■ Required work: Your answer should be the number of lines in the listing that hold the string "Manifest", with no other words.

■ Records for the exercise:
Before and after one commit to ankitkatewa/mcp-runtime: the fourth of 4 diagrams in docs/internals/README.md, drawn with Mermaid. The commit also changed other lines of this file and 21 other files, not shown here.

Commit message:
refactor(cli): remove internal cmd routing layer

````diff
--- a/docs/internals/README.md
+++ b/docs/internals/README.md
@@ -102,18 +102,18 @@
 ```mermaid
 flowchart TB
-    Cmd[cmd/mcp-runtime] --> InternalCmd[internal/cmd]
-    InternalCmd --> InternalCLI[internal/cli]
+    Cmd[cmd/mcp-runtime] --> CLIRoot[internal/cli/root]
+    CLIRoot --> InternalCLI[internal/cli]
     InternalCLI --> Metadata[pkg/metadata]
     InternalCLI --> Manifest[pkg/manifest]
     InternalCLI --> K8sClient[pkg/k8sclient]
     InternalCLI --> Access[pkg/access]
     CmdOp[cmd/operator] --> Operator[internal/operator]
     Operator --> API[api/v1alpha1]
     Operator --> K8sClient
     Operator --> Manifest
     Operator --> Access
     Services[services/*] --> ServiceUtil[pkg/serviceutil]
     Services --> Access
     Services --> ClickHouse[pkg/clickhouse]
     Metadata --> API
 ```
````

==

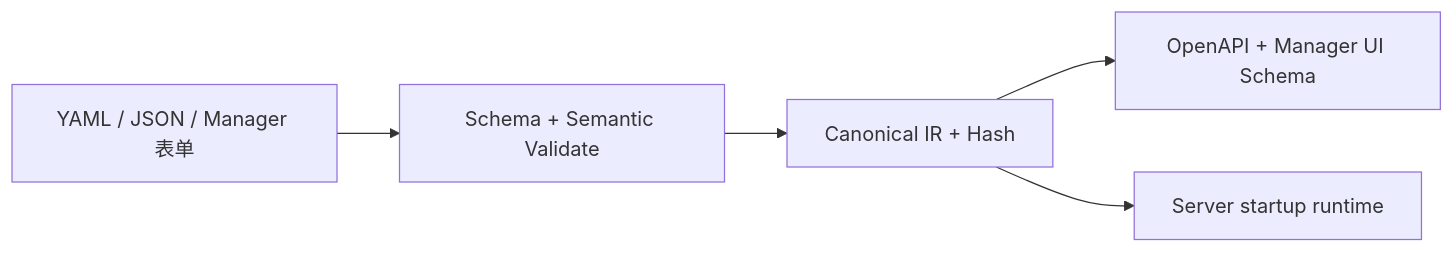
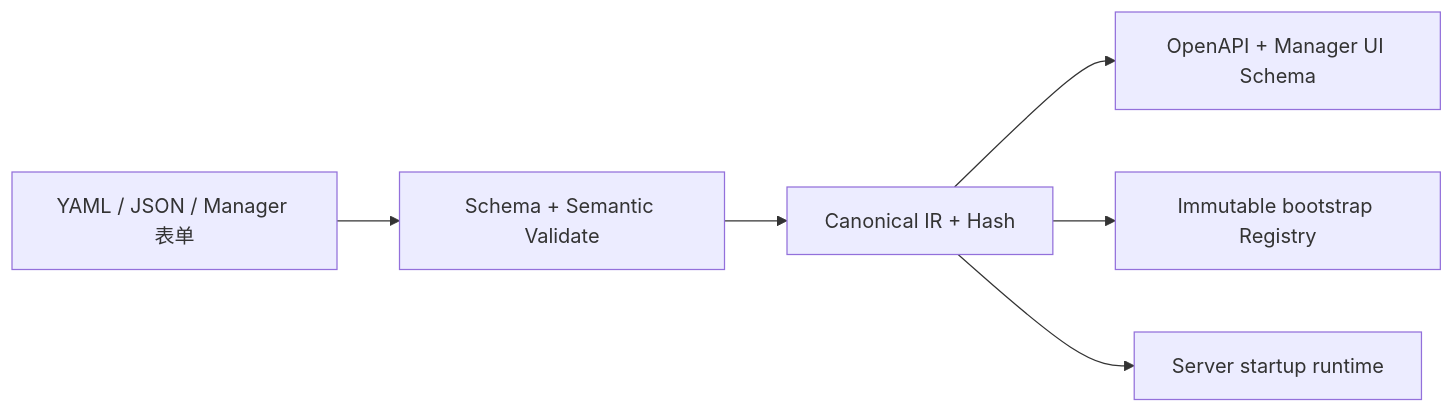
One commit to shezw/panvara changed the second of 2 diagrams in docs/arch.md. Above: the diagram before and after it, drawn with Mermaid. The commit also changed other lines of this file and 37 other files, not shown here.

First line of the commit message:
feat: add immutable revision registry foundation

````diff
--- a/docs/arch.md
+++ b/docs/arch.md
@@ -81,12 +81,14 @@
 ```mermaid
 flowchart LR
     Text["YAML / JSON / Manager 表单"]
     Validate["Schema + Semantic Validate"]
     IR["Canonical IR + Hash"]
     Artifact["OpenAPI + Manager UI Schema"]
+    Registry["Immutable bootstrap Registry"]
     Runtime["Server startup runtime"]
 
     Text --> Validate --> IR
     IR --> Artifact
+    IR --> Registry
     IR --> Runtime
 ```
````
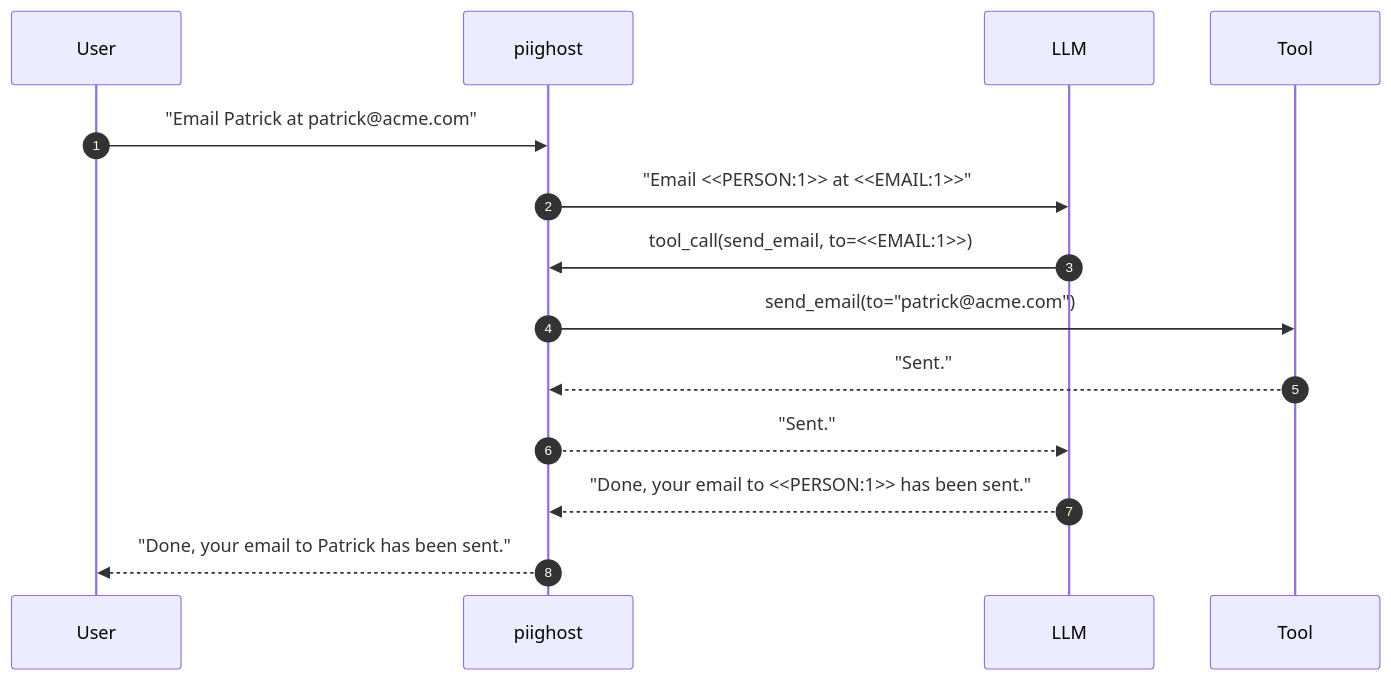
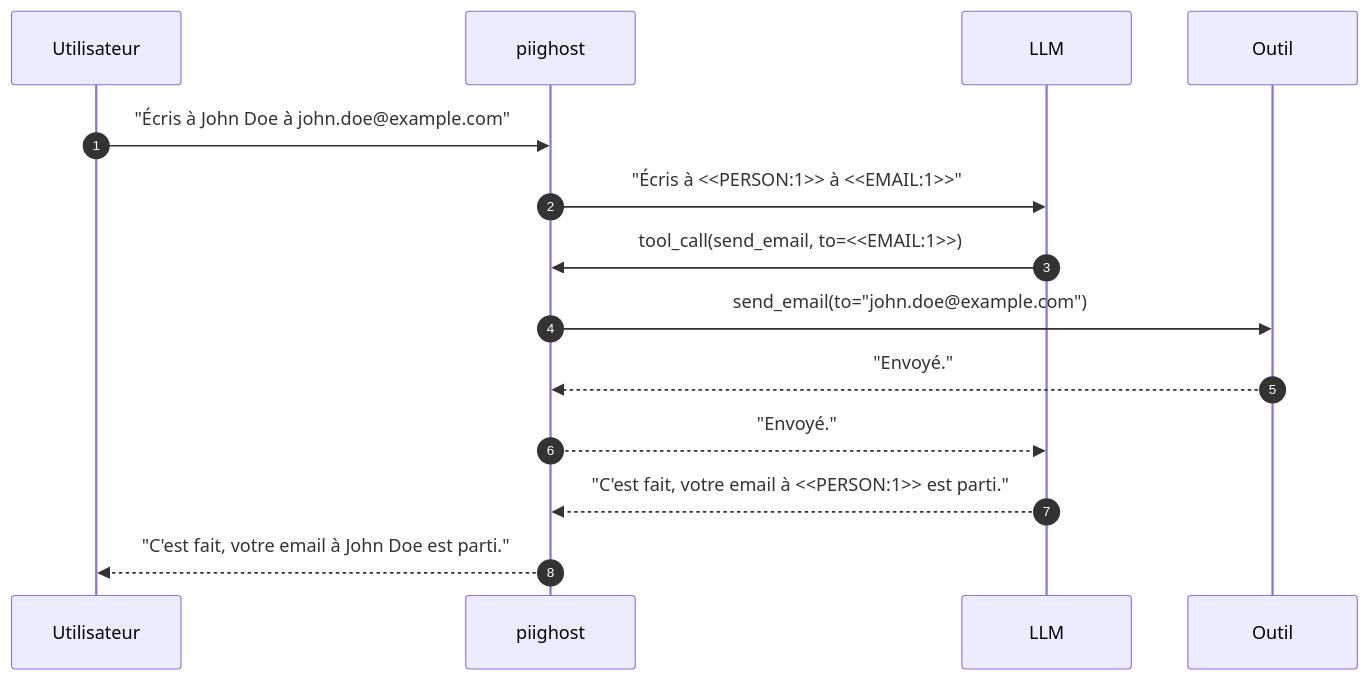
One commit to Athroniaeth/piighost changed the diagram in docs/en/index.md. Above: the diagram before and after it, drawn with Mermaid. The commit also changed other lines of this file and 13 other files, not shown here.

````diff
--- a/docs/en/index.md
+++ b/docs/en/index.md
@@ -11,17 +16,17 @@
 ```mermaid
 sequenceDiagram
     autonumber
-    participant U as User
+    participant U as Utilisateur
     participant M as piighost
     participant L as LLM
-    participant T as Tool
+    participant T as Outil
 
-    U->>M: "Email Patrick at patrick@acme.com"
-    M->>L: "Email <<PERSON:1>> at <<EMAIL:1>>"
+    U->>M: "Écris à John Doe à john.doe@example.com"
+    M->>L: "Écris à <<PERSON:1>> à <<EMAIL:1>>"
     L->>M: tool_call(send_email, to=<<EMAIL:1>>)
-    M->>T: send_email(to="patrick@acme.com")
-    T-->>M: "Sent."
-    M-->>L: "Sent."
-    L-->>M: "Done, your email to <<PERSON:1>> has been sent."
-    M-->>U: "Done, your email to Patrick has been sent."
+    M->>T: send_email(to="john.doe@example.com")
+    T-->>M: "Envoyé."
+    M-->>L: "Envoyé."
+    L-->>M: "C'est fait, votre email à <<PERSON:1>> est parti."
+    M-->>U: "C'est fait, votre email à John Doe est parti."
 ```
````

--

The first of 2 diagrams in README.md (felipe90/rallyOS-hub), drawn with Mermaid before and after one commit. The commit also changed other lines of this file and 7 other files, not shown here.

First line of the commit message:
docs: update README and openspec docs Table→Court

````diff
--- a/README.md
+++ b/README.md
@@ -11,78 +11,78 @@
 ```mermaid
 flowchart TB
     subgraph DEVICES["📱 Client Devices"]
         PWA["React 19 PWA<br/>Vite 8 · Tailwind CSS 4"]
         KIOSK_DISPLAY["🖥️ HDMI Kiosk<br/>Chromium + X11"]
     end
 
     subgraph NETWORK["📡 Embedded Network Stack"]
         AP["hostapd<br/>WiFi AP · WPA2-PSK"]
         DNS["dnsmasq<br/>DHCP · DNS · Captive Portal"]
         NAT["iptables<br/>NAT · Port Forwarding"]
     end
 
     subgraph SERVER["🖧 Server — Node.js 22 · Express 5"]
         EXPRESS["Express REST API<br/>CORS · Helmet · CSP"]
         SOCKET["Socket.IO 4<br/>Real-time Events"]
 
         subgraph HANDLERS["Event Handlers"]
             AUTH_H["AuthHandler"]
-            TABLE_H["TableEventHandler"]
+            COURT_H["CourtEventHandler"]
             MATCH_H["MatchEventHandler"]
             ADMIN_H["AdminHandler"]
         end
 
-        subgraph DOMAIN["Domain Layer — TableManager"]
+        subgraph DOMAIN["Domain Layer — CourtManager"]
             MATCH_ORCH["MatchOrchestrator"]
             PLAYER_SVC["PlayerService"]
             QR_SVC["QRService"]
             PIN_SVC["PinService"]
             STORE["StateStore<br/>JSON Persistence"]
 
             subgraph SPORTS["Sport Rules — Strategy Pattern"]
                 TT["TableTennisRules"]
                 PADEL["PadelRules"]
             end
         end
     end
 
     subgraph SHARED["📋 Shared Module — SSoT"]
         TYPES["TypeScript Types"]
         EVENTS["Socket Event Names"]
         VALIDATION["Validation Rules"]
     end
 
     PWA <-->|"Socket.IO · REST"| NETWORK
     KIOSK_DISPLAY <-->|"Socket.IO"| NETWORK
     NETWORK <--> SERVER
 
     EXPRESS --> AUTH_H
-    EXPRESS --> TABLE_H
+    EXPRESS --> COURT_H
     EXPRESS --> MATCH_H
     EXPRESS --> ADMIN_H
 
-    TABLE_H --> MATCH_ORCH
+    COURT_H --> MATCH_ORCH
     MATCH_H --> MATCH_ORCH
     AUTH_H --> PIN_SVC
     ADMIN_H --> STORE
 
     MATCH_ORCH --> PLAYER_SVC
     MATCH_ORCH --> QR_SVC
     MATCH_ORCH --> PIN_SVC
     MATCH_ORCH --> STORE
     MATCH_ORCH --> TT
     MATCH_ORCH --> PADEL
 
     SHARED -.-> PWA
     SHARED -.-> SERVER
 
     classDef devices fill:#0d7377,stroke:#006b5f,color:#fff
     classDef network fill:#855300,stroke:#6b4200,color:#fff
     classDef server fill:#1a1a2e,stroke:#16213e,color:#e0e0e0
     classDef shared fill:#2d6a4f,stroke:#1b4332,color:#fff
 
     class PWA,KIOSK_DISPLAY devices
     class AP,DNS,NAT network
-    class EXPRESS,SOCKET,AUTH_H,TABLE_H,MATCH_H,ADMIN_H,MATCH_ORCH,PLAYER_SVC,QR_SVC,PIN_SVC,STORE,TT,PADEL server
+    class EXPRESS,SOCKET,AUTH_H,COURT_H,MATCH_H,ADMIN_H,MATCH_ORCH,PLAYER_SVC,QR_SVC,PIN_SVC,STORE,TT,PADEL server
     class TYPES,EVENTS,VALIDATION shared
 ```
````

■ Exercise answer: 2